Medical reality catches 
up to science fiction

Average folks may one day be able to use a Star Trek-inspired home medical device to diagnose a dozen different ailments and track five major vital signs, all without needing to draw blood or visit a doctor's office.

Engineers developed the DxtER device as part of a competition to create a modern-day version of the "tricorder" that Dr. Leonard "Bones" McCoy waved over patients on the starship Enterprise to diagnose illnesses.

The DxtER combines an array of different sensors with intelligent diagnostic software in a package weighing less than 5 pounds, said technology design expert Philip Charron, a member of the team that created the device.

A person using the DxtER at home can test themselves for anemia, urinary tract infections, diabetes, atrial fibrillation (irregular heartbeat), sleep apnea, COPD (chronic obstructive pulmonary disease), pneumonia, ear infection, whooping cough, high blood pressure, mononucleosis and increased white blood cell counts, Charron said.

"A regular consumer can sit down with our device, answer some questions, and it will come back with a diagnosis," Charron said.

The DxtER also can monitor five vital signs continuously: blood pressure, heart rate, body temperature, respiratory rate and blood oxygen levels.

All of the sensors are noninvasive. No blood needs to be drawn and nothing needs to be inserted into the body, he explained.

Charron said that his group, Final Frontier Medical Devices, received a $2.6 million award in April for developing the DxtER and demonstrating an accuracy rate higher than 70 percent.

Final Frontier was to present the DxtER this week at the annual meeting of the American Association for Clinical Chemistry (AACC) in San Diego. Findings presented at meetings are typically viewed as preliminary until they've been published in a peer-reviewed journal. "Now it's up to the peers in the scientific community to see if it works the way it's supposed to," said AACC President Michael Bennett, director of the Palmieri Metabolic Laboratory at Children's Hospital of Philadelphia.

All of these devices interact with diagnostic software running on a tablet, Charron noted.

The competition, called the Qualcomm Tricorder XPRIZE, kicked off in 2012 and involved 300 different engineering teams.

"It really was a five-year mission, just like in Star Trek," Charron said.

The Final Frontier team put about a half million dollars out of their own pockets into the endeavor, which ate up as many as 24,000 hours of combined effort, according to Charron.
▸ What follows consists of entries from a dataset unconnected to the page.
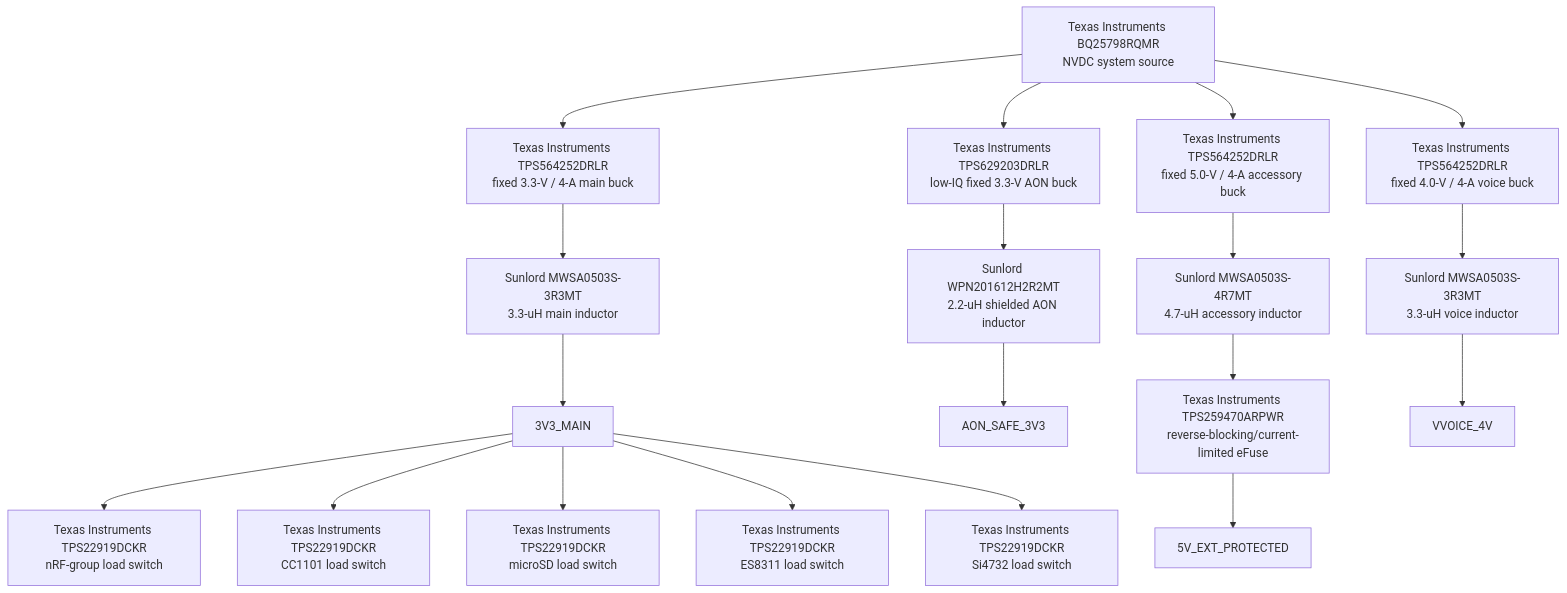
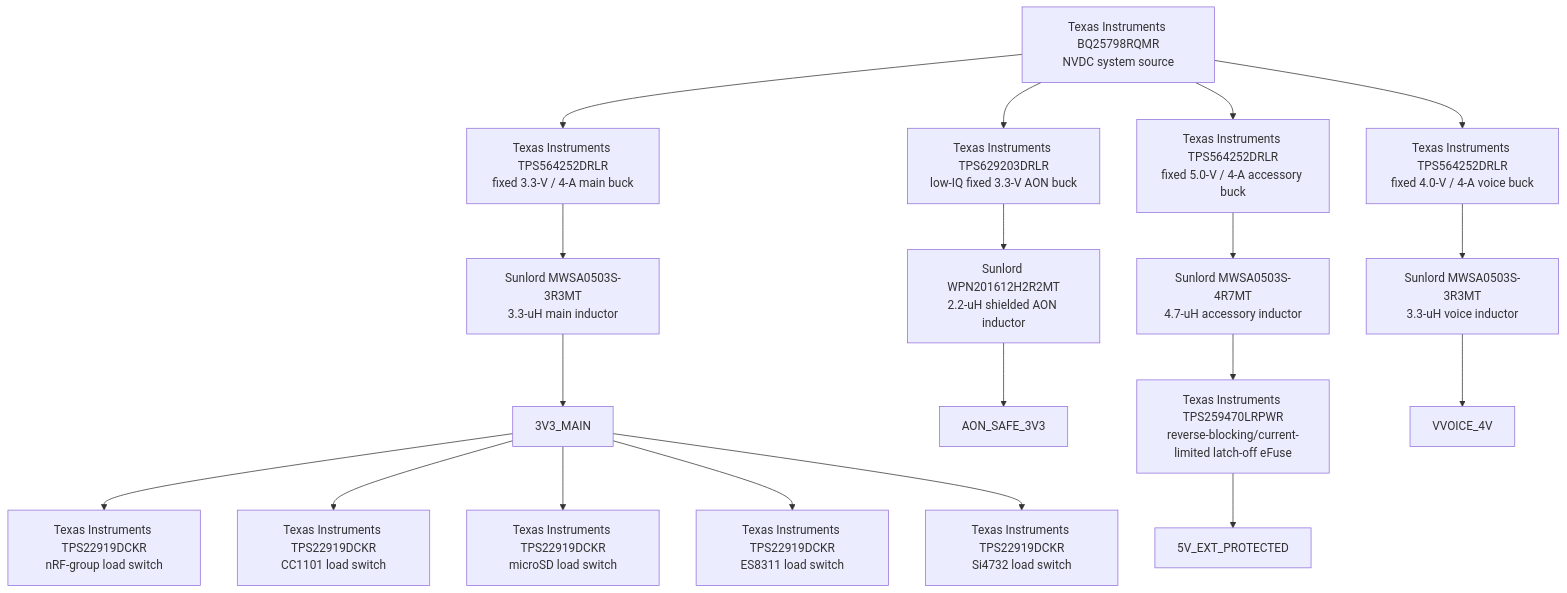
One commit to anton-vinogradov/esp32-leshy2 changed the diagram in docs/review/architecture/PWR-0008-exact-downstream-rail-tree.md. Above: the diagram before and after it, drawn with Mermaid. The commit also changed other lines of this file and 22 other files, not shown here.

Commit message:
docs: select latch-off accessory efuse

````diff
--- a/docs/review/architecture/PWR-0008-exact-downstream-rail-tree.md
+++ b/docs/review/architecture/PWR-0008-exact-downstream-rail-tree.md
@@ -35,28 +36,28 @@
 ```mermaid
 flowchart TD
   SYS["Texas Instruments BQ25798RQMR<br/>NVDC system source"]
   A["Texas Instruments TPS629203DRLR<br/>low-IQ fixed 3.3-V AON buck"]
   LA["Sunlord WPN201612H2R2MT<br/>2.2-uH shielded AON inductor"]
   M["Texas Instruments TPS564252DRLR<br/>fixed 3.3-V / 4-A main buck"]
   LM["Sunlord MWSA0503S-3R3MT<br/>3.3-uH main inductor"]
   V["Texas Instruments TPS564252DRLR<br/>fixed 4.0-V / 4-A voice buck"]
   LV["Sunlord MWSA0503S-3R3MT<br/>3.3-uH voice inductor"]
   E["Texas Instruments TPS564252DRLR<br/>fixed 5.0-V / 4-A accessory buck"]
   LE["Sunlord MWSA0503S-4R7MT<br/>4.7-uH accessory inductor"]
-  F["Texas Instruments TPS259470ARPWR<br/>reverse-blocking/current-limited eFuse"]
+  F["Texas Instruments TPS259470LRPWR<br/>reverse-blocking/current-limited latch-off eFuse"]
   SN["Texas Instruments TPS22919DCKR<br/>nRF-group load switch"]
   SC["Texas Instruments TPS22919DCKR<br/>CC1101 load switch"]
   SS["Texas Instruments TPS22919DCKR<br/>microSD load switch"]
   SA["Texas Instruments TPS22919DCKR<br/>ES8311 load switch"]
   SR["Texas Instruments TPS22919DCKR<br/>Si4732 load switch"]
 
   SYS --> A --> LA --> AON["AON_SAFE_3V3"]
   SYS --> M --> LM --> MAIN["3V3_MAIN"]
   SYS --> V --> LV --> VOICE["VVOICE_4V"]
   SYS --> E --> LE --> F --> EXT["5V_EXT_PROTECTED"]
   MAIN --> SN
   MAIN --> SC
   MAIN --> SS
   MAIN --> SA
   MAIN --> SR
 ```
````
The team tested its diagnostic software against an approved set of anonymous patient charts, to see if it would accurately diagnose illnesses when provided the proper vital signs and body chemistry readings, Charron said. For the contest, researchers handed the device to patients with diagnosed medical conditions. The patients had to be able to use the device on themselves, unaided, to accurately diagnose their specific illness.

     HealthDay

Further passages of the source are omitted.